─── Data to examine ───
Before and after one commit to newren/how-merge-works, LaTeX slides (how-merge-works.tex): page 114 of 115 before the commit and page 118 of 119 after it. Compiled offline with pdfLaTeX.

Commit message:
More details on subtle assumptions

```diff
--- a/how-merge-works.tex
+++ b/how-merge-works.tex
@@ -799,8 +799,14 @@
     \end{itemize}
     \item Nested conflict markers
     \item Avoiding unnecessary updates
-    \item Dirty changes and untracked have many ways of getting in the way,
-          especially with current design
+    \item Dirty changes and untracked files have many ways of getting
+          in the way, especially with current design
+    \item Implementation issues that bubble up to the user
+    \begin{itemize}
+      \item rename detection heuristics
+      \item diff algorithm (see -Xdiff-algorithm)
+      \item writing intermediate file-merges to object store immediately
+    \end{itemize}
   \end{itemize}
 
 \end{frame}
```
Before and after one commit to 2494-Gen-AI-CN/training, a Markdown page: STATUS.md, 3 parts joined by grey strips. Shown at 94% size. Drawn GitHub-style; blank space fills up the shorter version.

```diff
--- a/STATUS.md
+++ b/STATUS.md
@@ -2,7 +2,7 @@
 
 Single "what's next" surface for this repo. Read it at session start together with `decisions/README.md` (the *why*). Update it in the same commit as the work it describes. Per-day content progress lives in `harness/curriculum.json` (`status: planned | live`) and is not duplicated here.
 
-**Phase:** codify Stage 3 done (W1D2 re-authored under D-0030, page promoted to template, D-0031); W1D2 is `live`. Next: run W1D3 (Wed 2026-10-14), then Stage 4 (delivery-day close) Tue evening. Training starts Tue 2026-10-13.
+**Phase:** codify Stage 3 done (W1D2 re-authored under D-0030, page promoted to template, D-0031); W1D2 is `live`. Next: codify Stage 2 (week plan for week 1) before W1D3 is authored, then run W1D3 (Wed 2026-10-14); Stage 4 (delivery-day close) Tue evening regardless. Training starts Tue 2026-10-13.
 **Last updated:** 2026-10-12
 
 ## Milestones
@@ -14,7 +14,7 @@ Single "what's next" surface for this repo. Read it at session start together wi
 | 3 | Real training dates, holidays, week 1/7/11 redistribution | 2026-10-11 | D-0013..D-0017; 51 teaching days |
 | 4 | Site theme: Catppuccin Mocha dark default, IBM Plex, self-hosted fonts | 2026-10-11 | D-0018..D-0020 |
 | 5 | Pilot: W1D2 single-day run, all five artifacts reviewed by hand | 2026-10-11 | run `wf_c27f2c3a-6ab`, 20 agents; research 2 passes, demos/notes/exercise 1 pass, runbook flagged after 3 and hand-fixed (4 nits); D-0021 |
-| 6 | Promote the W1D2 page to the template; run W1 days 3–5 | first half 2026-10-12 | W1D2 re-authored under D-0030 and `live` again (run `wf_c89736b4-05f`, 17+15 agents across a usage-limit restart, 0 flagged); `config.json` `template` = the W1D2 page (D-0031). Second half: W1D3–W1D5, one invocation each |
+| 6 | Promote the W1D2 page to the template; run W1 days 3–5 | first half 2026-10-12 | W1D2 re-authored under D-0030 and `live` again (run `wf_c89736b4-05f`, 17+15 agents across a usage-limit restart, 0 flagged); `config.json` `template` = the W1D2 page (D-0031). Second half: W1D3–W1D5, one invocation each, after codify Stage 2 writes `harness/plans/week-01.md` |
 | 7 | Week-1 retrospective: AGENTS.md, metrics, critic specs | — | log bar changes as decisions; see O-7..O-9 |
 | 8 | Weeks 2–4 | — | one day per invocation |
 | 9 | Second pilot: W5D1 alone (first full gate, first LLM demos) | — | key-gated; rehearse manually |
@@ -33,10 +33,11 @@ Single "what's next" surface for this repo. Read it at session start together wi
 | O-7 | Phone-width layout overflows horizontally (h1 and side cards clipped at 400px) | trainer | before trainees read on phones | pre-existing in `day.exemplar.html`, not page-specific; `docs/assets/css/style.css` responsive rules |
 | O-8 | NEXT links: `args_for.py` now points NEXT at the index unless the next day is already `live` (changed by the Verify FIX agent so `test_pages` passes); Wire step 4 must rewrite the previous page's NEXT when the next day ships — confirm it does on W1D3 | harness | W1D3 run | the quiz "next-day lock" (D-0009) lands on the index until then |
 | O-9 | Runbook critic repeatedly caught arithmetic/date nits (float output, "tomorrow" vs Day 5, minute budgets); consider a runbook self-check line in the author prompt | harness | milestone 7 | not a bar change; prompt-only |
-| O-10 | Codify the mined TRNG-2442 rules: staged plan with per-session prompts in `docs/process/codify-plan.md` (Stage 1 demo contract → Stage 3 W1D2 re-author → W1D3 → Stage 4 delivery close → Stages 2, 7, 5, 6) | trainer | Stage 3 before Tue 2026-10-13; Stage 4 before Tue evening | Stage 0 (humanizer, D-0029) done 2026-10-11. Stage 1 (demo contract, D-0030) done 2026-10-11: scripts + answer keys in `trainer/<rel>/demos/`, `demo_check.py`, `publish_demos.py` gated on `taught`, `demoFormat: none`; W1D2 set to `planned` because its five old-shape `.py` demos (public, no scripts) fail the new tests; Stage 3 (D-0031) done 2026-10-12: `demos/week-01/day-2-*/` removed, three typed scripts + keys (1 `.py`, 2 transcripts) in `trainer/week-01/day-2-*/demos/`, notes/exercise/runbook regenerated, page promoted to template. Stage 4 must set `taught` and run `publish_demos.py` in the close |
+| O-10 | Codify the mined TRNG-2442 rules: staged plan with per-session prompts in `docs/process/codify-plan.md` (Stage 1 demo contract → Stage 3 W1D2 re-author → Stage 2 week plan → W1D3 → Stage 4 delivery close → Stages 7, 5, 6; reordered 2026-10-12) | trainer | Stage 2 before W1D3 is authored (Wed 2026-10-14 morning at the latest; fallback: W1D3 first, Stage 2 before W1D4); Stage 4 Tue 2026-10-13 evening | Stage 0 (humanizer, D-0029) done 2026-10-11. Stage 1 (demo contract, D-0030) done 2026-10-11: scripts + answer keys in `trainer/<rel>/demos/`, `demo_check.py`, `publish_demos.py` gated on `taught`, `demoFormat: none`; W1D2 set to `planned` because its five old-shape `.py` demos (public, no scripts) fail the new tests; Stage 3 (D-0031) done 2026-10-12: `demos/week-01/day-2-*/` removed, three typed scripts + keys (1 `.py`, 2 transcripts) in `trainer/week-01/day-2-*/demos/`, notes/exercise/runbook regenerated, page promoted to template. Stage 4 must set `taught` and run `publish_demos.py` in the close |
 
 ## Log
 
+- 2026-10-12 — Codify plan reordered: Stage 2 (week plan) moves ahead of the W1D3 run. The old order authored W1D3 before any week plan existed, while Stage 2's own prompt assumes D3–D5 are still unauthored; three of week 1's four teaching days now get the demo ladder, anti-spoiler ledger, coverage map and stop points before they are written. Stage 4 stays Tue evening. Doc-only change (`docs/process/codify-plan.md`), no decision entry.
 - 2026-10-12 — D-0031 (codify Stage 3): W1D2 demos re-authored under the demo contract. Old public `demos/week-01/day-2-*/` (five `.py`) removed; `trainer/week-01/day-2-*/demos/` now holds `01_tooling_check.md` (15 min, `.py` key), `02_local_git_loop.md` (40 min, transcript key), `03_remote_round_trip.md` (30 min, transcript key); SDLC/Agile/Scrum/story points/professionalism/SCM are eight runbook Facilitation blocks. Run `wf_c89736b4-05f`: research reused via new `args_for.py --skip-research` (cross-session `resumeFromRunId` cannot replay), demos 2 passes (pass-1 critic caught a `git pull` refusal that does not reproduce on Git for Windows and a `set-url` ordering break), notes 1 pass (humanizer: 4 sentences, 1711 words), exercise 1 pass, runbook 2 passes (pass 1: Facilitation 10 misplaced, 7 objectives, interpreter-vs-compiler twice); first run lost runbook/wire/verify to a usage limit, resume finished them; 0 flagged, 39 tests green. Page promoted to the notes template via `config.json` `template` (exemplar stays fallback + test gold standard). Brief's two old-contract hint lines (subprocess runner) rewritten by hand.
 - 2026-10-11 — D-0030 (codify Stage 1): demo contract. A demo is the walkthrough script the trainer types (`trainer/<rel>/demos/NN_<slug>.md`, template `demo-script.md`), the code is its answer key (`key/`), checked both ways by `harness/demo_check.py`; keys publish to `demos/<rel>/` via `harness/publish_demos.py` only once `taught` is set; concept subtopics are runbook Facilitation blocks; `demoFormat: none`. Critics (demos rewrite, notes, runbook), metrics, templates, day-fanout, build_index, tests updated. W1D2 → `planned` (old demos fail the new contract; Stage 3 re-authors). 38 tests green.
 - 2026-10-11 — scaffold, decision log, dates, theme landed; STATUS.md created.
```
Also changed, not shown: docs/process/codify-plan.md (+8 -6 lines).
───
■ Aim of the task ■
Looking at the data above, count the lines that contain the string "itemize" and give only the count.

■ Your solution ■
4